**What the task requires:**
Within the entries that follow, show each line where the word "result" occurs.

**Task inputs:**
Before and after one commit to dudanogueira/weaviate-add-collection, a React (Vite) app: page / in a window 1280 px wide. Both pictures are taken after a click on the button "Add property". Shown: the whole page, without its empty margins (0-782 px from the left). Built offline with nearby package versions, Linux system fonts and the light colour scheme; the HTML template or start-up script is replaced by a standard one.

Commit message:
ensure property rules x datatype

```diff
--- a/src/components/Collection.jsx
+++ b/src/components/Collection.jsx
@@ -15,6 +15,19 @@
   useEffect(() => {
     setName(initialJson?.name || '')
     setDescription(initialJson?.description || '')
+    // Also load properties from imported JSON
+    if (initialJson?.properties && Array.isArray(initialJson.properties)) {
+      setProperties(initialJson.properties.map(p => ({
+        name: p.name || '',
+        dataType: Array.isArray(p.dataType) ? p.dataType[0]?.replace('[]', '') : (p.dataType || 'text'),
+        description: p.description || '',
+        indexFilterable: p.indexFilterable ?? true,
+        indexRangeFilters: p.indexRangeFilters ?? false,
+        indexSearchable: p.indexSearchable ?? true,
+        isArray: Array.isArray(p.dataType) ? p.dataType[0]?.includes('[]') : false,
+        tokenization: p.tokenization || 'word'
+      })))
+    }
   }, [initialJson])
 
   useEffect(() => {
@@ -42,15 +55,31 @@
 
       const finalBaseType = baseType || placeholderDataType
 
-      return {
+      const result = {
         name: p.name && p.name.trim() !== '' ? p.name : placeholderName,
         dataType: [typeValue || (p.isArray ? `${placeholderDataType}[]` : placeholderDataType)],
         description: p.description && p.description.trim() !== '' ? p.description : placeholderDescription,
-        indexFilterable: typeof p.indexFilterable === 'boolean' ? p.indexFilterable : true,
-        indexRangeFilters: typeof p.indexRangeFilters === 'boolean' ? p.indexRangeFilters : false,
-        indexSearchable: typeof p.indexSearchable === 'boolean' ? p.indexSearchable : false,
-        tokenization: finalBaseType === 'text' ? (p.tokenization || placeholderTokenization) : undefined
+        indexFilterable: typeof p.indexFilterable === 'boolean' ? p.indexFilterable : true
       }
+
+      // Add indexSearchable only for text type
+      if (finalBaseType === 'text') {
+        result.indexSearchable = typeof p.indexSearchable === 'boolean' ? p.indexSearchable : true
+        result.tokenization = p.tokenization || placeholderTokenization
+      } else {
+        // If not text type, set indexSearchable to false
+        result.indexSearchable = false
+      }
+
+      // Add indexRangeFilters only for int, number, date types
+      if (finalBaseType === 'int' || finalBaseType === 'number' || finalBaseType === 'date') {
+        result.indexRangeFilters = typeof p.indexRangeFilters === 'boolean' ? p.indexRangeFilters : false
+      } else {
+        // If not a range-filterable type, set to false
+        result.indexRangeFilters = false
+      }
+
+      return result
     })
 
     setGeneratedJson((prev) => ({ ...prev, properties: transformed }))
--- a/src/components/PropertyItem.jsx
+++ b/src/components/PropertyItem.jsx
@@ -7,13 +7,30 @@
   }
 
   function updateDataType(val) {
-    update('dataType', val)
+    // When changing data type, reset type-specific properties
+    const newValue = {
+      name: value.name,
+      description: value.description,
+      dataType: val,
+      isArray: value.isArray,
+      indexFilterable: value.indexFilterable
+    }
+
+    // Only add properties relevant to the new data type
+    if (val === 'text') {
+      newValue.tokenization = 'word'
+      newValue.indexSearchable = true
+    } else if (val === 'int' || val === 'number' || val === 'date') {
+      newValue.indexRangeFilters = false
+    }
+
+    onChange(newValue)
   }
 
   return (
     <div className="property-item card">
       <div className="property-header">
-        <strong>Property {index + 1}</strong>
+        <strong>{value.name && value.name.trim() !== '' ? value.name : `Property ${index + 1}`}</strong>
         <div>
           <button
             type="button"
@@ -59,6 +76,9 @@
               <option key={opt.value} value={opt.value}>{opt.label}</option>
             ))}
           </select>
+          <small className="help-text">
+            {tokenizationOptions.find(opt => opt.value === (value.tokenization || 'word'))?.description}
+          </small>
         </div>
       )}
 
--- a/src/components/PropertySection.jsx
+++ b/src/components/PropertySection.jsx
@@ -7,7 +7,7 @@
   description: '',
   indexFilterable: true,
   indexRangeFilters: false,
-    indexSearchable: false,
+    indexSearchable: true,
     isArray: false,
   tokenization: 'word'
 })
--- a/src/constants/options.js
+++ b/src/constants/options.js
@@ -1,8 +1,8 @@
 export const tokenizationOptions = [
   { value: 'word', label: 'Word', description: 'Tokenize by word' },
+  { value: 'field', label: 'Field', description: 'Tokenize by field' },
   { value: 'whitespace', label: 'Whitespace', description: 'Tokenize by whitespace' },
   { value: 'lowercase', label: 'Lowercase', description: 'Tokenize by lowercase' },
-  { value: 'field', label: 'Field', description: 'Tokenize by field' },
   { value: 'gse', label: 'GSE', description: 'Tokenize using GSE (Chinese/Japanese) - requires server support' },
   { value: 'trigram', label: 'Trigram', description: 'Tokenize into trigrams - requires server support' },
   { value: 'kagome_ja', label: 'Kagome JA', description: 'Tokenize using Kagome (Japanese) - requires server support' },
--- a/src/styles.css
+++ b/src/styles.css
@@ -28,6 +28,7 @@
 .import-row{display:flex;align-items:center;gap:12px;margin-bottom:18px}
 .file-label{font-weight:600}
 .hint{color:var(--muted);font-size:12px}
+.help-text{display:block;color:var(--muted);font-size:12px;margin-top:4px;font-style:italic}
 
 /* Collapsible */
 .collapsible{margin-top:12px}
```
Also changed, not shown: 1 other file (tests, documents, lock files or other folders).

**Worked solution:**
+      const result = {
+        result.indexSearchable = typeof p.indexSearchable === 'boolean' ? p.indexSearchable : true
+        result.tokenization = p.tokenization || placeholderTokenization
+        result.indexSearchable = false
+        result.indexRangeFilters = typeof p.indexRangeFilters === 'boolean' ? p.indexRangeFilters : false
+        result.indexRangeFilters = false
+      return result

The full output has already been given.